It’s often said that you can’t care for others if you don’t care for yourself first.
Though it may seem trite, the saying rings especially true for adults caring for their aging parents. With many people in the “sandwich generation” raising their own children and working full-time in addition to caring for their parents, caregiver burnout is a serious risk.
Experts say caregiver burnout has symptoms similar to depression and can happen when caregivers don’t get the help or support they need.
The case for caregiver respite
That’s why self-care is so important for caregivers to aging parents, says licensed social worker Roberta Hirshon, a geriatric innovation consultant with Jewish Family Services of Washtenaw County in Ann Arbor. And more people find themselves caring for aging parents each year.
“The statistics really show that every year our population of age 60-plus is growing by leaps and bounds. And, as people age and live longer, there are chronic health issues that can happen – and oftentimes what we’re finding is that they need people to help them manage,” she says. “The push now is for people to stay in their home and not go to nursing homes, which is awesome, but people need support to be able to do that.”
Caregiver health is key to making those situations work out long-term, says Hirshon, who hosts a support group and workshops to help people tackle the issue of caregiver self-care.
“What we’re trying to help caregivers recognize is that they do have to take time for themselves and get support where they can, because no one person can do it all,” she says. “The word ‘selfish’ has gotten a really bad name. But you need to be selfish. If you don’t take care of yourself first, how are you going to have anything left to take care of someone else? If you’re sick, how are you going to be a good caregiver? It’s really impossible.”
How to make time for self-care
With that in mind, Hirshon offers these 10 tips for helping caregivers find time and support for themselves.
1. Get other family involved
If other family members are in the area or close enough for the occasional visit, allow them to share some of the duties. Even a once-a-month commitment could help.
2. Talk to local agencies
From senior centers and houses of worship to local government entities and non-profits, there’s often more support available than you realize. Hirshon says Jewish Family Services offers many support opportunities, including a care management program and even a new volunteer program that gives 12 hours of free caregiver respite.
3. Join a support group

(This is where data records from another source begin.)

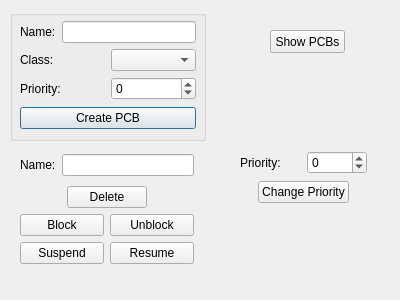
Above: Seizure_Time_OS/pcbmanagerdialog.ui from Singlecharacter/Seizure-Time-OS before the change. Below: the same form after it.
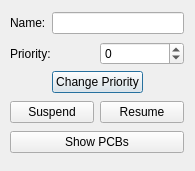
That is the form after the change.

The edit to the form file:
```diff
--- a/Seizure_Time_OS/pcbmanagerdialog.ui
+++ b/Seizure_Time_OS/pcbmanagerdialog.ui
@@ -6,20 +6,8 @@
    <rect>
     <x>0</x>
     <y>0</y>
-    <width>400</width>
-    <height>300</height>
-   </rect>
-  </property>
-  <property name="windowTitle">
-   <string>PCB Manager</string>
-  </property>
-  <widget class="QGroupBox" name="createBox">
-   <property name="geometry">
-    <rect>
-     <x>10</x>
-     <y>10</y>
-     <width>196</width>
-     <height>131</height>
+    <width>195</width>
+    <height>171</height>
     </rect>
    </property>
    <property name="sizePolicy">
@@ -28,112 +16,16 @@
      <verstretch>0</verstretch>
     </sizepolicy>
    </property>
-   <property name="title">
-    <string/>
+  <property name="windowTitle">
+   <string>PCB Manager</string>
    </property>
    <widget class="QWidget" name="layoutWidget">
     <property name="geometry">
      <rect>
       <x>10</x>
       <y>10</y>
-      <width>176</width>
-      <height>111</height>
-     </rect>
-    </property>
-    <layout class="QVBoxLayout" name="verticalLayout_2">
-     <item>
-      <layout class="QVBoxLayout" name="verticalLayout">
-       <item>
-        <layout class="QHBoxLayout" name="horizontalLayout">
-         <item>
-          <widget class="QLabel" name="createNameLabel">
-           <property name="text">
-            <string>Name:</string>
-           </property>
-          </widget>
-         </item>
-         <item>
-          <widget class="QLineEdit" name="createNameEdit"/>
-         </item>
-        </layout>
-       </item>
-       <item>
-        <layout class="QHBoxLayout" name="horizontalLayout_2">
-         <item>
-          <widget class="QLabel" name="classLabel">
-           <property name="text">
-            <string>Class:</string>
-           </property>
-          </widget>
-         </item>
-         <item>
-          <widget class="QComboBox" name="classCombo">
-           <property name="editable">
-            <bool>false</bool>
-           </property>
-           <property name="currentText">
-            <string/>
-           </property>
-           <property name="currentIndex">
-            <number>-1</number>
-           </property>
-          </widget>
-         </item>
-        </layout>
-       </item>
-       <item>
-        <layout class="QHBoxLayout" name="horizontalLayout_3">
-         <item>
-          <widget class="QLabel" name="createPriorityLabel">
-           <property name="text">
-            <string>Priority:</string>
-           </property>
-          </widget>
-         </item>
-         <item>
-          <widget class="QSpinBox" name="createPriorityBox">
-           <property name="minimum">
-            <number>-127</number>
-           </property>
-           <property name="maximum">
-            <number>128</number>
-           </property>
-          </widget>
-         </item>
-        </layout>
-       </item>
-      </layout>
-     </item>
-     <item>
-      <widget class="QPushButton" name="createButton">
-       <property name="text">
-        <string>Create PCB</string>
-       </property>
-      </widget>
-     </item>
-    </layout>
-   </widget>
-  </widget>
-  <widget class="QPushButton" name="showButton">
-   <property name="geometry">
-    <rect>
-     <x>270</x>
-     <y>30</y>
-     <width>75</width>
-     <height>23</height>
-    </rect>
-   </property>
-   <property name="text">
-    <string>Show PCBs</string>
-   </property>
-  </widget>
-  <widget class="QWidget" name="layoutWidget">
-   <property name="geometry">
-    <rect>
-     <x>20</x>
-     <y>150</y>
      <width>174</width>
-     <height>119</height>
+     <height>147</height>
     </rect>
    </property>
    <layout class="QVBoxLayout" name="verticalLayout_4">
@@ -152,93 +44,6 @@
      </layout>
     </item>
     <item>
-     <layout class="QVBoxLayout" name="verticalLayout_3">
-      <item>
-       <layout class="QHBoxLayout" name="horizontalLayout_5">
-        <item>
-         <spacer name="horizontalSpacer">
-          <property name="orientation">
-           <enum>Qt::Horizontal</enum>
-          </property>
-          <property name="sizeHint" stdset="0">
-           <size>
-            <width>40</width>
-            <height>20</height>
-           </size>
-          </property>
-         </spacer>
-        </item>
-        <item>
-         <widget class="QPushButton" name="deleteButton">
-          <property name="text">
-           <string>Delete</string>
-          </property>
-         </widget>
-        </item>
-        <item>
-         <spacer name="horizontalSpacer_2">
-          <property name="orientation">
-           <enum>Qt::Horizontal</enum>
-          </property>
-          <property name="sizeHint" stdset="0">
-           <size>
-            <width>40</width>
-            <height>20</height>
-           </size>
-          </property>
-         </spacer>
-        </item>
-       </layout>
-      </item>
-      <item>
-       <layout class="QHBoxLayout" name="horizontalLayout_6">
-        <item>
-         <widget class="QPushButton" name="blockButton">
-          <property name="text">
-           <string>Block</string>
-          </property>
-         </widget>
-        </item>
-        <item>
-         <widget class="QPushButton" name="unblockButton">
-          <property name="text">
-           <string>Unblock</string>
-          </property>
-         </widget>
-        </item>
-       </layout>
-      </item>
-      <item>
-       <layout class="QHBoxLayout" name="horizontalLayout_7">
-        <item>
-         <widget class="QPushButton" name="suspendButton">
-          <property name="text">
-           <string>Suspend</string>
-          </property>
-         </widget>
-        </item>
-        <item>
-         <widget class="QPushButton" name="resumeButton">
-          <property name="text">
-           <string>Resume</string>
-          </property>
-         </widget>
-        </item>
-       </layout>
-      </item>
-     </layout>
-    </item>
-   </layout>
-  </widget>
-  <widget class="QWidget" name="layoutWidget">
-   <property name="geometry">
-    <rect>
-     <x>240</x>
-     <y>150</y>
-     <width>127</width>
-     <height>55</height>
-    </rect>
-   </property>
    <layout class="QVBoxLayout" name="verticalLayout_5">
     <item>
      <layout class="QHBoxLayout" name="horizontalLayout_8">
@@ -299,11 +104,38 @@
      </layout>
     </item>
    </layout>
-  </widget>
-  <zorder>layoutWidget</zorder>
-  <zorder>layoutWidget</zorder>
-  <zorder>createBox</zorder>
-  <zorder>showButton</zorder>
+    </item>
+    <item>
+     <layout class="QVBoxLayout" name="verticalLayout_3">
+      <item>
+       <layout class="QHBoxLayout" name="horizontalLayout_7">
+        <item>
+         <widget class="QPushButton" name="suspendButton">
+          <property name="text">
+           <string>Suspend</string>
+          </property>
+         </widget>
+        </item>
+        <item>
+         <widget class="QPushButton" name="resumeButton">
+          <property name="text">
+           <string>Resume</string>
+          </property>
+         </widget>
+        </item>
+       </layout>
+      </item>
+     </layout>
+    </item>
+    <item>
+     <widget class="QPushButton" name="showButton">
+      <property name="text">
+       <string>Show PCBs</string>
+      </property>
+     </widget>
+    </item>
+   </layout>
+  </widget>
  </widget>
  <resources/>
  <connections/>
```
Lines whose indentation alone changed are shown as unchanged.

Find a place where you can connect with others in your situation. Support groups can be found through area hospitals and nonprofits, or even online.
“It’s so important that caregivers communicate with people around them and find other caregivers with whom they can be supported,” Hirshon says. “Get into a group so you can have that contact.”
4. Skill-building helps
Some caregivers can benefit from workshops that focus on skills like communication, which could teach them how to ask for help or how to better advocate for their parent’s needs or their own needs. Many organizations offer these classes for caregivers, but you’ll have to seek them out.
5. Consider friends and neighbors
Being the only family member available to help with an aging parent’s needs doesn’t always mean there’s no one else who could pitch in. Consider trusted friends and neighbors, Hirshon says.
6. Don’t succumb to guilt
“It’s not a crime or a shame” to admit you need a break, she emphasizes. “You haven’t failed if you do need respite.”
7. Know your options
Hiring a professional caregiver doesn’t need to be a full-time commitment. Day programs, drop-in centers and part-time care are all options to consider.
“There are day programs, senior centers – a lot of times people don’t even know where to go, what to do,” she says.
Also look into whether your aging parent’s Medicare Advantage plan might cover caregiving services.
8. Seek out volunteer visitors
If finances prevent hiring a caregiver, ask about “visitor” programs near you that might provide in-home volunteers for small amounts of caregiver respite.
“A volunteer goes to the house and sits with somebody,” Hirshon says of the Jewish Family Services “Friendly Visitors” program. “They can take a break for those couple of hours and go take a shower, go read a book, whatever. I think those kinds of volunteer programs are important.”
9. Plan out your free time
For many caregivers, “free time” usually only comes in the form of an hour or two at night or other small moments during the day. Make those minutes count.
“I really do believe it’s just thinking about the things that bring you joy in your life and finding ways to do that,” she suggests. “If you love to read, for instance, make a date to go read that book and put the laundry and the other things aside. As much as they need to be done, those things will be there. Being able to relax, appreciate life, going out to dinner with a friend or calling somebody on the phone – they’re all so important to our mental health and well-being.”
10. Prioritize your respite
If you don’t ask for it, advocate for it and make it happen, the unfortunate fact is that no one else will.
“Ask for help. You don’t have to be a martyr,” Hirshon says. “It’s hard, hard work. And a lot of times people will say, ‘Well, it was the best thing I ever did,’ which is all true. But it takes a toll if we don’t take care.”